* Your instructions *
An exact reproduction of all the entries below is required.

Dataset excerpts
►

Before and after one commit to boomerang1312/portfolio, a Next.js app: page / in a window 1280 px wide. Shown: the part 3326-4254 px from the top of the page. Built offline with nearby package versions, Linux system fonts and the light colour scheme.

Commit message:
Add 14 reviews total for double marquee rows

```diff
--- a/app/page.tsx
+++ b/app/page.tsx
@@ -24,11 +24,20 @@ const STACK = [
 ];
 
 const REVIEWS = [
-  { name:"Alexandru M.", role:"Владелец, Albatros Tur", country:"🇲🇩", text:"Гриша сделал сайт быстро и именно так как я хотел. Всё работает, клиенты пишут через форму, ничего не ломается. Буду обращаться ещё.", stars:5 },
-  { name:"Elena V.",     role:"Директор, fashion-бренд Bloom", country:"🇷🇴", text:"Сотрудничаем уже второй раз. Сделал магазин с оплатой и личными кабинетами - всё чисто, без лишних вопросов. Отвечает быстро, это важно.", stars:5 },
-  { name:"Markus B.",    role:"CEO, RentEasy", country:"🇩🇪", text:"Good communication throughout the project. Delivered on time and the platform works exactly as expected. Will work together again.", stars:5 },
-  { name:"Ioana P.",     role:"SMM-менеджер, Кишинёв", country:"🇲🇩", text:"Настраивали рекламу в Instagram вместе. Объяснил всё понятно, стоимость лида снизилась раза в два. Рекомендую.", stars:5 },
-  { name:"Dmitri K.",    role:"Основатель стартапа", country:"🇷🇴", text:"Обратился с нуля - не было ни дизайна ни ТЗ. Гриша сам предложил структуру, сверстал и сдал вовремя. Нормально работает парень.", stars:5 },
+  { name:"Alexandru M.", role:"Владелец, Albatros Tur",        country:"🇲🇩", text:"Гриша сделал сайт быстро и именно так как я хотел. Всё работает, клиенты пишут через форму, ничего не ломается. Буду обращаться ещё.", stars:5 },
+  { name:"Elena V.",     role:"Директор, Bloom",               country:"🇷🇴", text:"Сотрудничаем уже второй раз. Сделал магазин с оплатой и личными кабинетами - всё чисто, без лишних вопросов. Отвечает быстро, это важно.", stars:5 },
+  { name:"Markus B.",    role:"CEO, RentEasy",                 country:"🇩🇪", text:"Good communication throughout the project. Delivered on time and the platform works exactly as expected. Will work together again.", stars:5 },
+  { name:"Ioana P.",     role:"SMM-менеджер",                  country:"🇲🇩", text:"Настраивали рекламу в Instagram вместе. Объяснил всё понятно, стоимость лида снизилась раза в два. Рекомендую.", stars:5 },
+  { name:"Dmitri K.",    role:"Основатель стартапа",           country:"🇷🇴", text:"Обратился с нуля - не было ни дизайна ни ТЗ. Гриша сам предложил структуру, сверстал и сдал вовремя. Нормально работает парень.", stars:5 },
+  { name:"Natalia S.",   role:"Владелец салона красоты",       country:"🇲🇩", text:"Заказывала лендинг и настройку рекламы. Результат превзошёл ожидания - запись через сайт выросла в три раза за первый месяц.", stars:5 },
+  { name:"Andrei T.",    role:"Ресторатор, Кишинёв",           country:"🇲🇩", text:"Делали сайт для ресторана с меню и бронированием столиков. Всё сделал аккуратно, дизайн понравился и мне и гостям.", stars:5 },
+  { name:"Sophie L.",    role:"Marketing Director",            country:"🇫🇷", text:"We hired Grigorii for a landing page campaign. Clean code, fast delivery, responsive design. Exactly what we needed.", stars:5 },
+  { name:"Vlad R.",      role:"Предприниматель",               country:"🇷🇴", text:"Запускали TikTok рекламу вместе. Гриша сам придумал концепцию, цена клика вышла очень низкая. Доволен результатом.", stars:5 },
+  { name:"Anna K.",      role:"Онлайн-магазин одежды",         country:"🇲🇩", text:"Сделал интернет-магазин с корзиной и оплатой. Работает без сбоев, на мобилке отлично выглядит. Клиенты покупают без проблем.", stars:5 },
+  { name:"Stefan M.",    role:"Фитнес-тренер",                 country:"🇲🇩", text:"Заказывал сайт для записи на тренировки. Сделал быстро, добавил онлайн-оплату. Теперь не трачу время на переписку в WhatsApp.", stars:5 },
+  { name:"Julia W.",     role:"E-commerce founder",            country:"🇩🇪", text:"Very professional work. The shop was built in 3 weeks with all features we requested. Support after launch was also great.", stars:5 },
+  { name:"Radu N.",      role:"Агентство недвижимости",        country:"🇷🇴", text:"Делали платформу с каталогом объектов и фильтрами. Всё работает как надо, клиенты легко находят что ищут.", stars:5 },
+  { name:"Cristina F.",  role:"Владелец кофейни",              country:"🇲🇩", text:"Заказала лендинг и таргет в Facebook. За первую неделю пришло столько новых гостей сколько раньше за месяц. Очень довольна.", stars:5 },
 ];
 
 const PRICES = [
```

◄

* Completed exercise *
Before and after one commit to boomerang1312/portfolio, a Next.js app: page / in a window 1280 px wide. Shown: the part 3326-4254 px from the top of the page. Built offline with nearby package versions, Linux system fonts and the light colour scheme.

Commit message:
Add 14 reviews total for double marquee rows

```diff
--- a/app/page.tsx
+++ b/app/page.tsx
@@ -24,11 +24,20 @@ const STACK = [
 ];
 
 const REVIEWS = [
-  { name:"Alexandru M.", role:"Владелец, Albatros Tur", country:"🇲🇩", text:"Гриша сделал сайт быстро и именно так как я хотел. Всё работает, клиенты пишут через форму, ничего не ломается. Буду обращаться ещё.", stars:5 },
-  { name:"Elena V.",     role:"Директор, fashion-бренд Bloom", country:"🇷🇴", text:"Сотрудничаем уже второй раз. Сделал магазин с оплатой и личными кабинетами - всё чисто, без лишних вопросов. Отвечает быстро, это важно.", stars:5 },
-  { name:"Markus B.",    role:"CEO, RentEasy", country:"🇩🇪", text:"Good communication throughout the project. Delivered on time and the platform works exactly as expected. Will work together again.", stars:5 },
-  { name:"Ioana P.",     role:"SMM-менеджер, Кишинёв", country:"🇲🇩", text:"Настраивали рекламу в Instagram вместе. Объяснил всё понятно, стоимость лида снизилась раза в два. Рекомендую.", stars:5 },
-  { name:"Dmitri K.",    role:"Основатель стартапа", country:"🇷🇴", text:"Обратился с нуля - не было ни дизайна ни ТЗ. Гриша сам предложил структуру, сверстал и сдал вовремя. Нормально работает парень.", stars:5 },
+  { name:"Alexandru M.", role:"Владелец, Albatros Tur",        country:"🇲🇩", text:"Гриша сделал сайт быстро и именно так как я хотел. Всё работает, клиенты пишут через форму, ничего не ломается. Буду обращаться ещё.", stars:5 },
+  { name:"Elena V.",     role:"Директор, Bloom",               country:"🇷🇴", text:"Сотрудничаем уже второй раз. Сделал магазин с оплатой и личными кабинетами - всё чисто, без лишних вопросов. Отвечает быстро, это важно.", stars:5 },
+  { name:"Markus B.",    role:"CEO, RentEasy",                 country:"🇩🇪", text:"Good communication throughout the project. Delivered on time and the platform works exactly as expected. Will work together again.", stars:5 },
+  { name:"Ioana P.",     role:"SMM-менеджер",                  country:"🇲🇩", text:"Настраивали рекламу в Instagram вместе. Объяснил всё понятно, стоимость лида снизилась раза в два. Рекомендую.", stars:5 },
+  { name:"Dmitri K.",    role:"Основатель стартапа",           country:"🇷🇴", text:"Обратился с нуля - не было ни дизайна ни ТЗ. Гриша сам предложил структуру, сверстал и сдал вовремя. Нормально работает парень.", stars:5 },
+  { name:"Natalia S.",   role:"Владелец салона красоты",       country:"🇲🇩", text:"Заказывала лендинг и настройку рекламы. Результат превзошёл ожидания - запись через сайт выросла в три раза за первый месяц.", stars:5 },
+  { name:"Andrei T.",    role:"Ресторатор, Кишинёв",           country:"🇲🇩", text:"Делали сайт для ресторана с меню и бронированием столиков. Всё сделал аккуратно, дизайн понравился и мне и гостям.", stars:5 },
+  { name:"Sophie L.",    role:"Marketing Director",            country:"🇫🇷", text:"We hired Grigorii for a landing page campaign. Clean code, fast delivery, responsive design. Exactly what we needed.", stars:5 },
+  { name:"Vlad R.",      role:"Предприниматель",               country:"🇷🇴", text:"Запускали TikTok рекламу вместе. Гриша сам придумал концепцию, цена клика вышла очень низкая. Доволен результатом.", stars:5 },
+  { name:"Anna K.",      role:"Онлайн-магазин одежды",         country:"🇲🇩", text:"Сделал интернет-магазин с корзиной и оплатой. Работает без сбоев, на мобилке отлично выглядит. Клиенты покупают без проблем.", stars:5 },
+  { name:"Stefan M.",    role:"Фитнес-тренер",                 country:"🇲🇩", text:"Заказывал сайт для записи на тренировки. Сделал быстро, добавил онлайн-оплату. Теперь не трачу время на переписку в WhatsApp.", stars:5 },
+  { name:"Julia W.",     role:"E-commerce founder",            country:"🇩🇪", text:"Very professional work. The shop was built in 3 weeks with all features we requested. Support after launch was also great.", stars:5 },
+  { name:"Radu N.",      role:"Агентство недвижимости",        country:"🇷🇴", text:"Делали платформу с каталогом объектов и фильтрами. Всё работает как надо, клиенты легко находят что ищут.", stars:5 },
+  { name:"Cristina F.",  role:"Владелец кофейни",              country:"🇲🇩", text:"Заказала лендинг и таргет в Facebook. За первую неделю пришло столько новых гостей сколько раньше за месяц. Очень довольна.", stars:5 },
 ];
 
 const PRICES = [
```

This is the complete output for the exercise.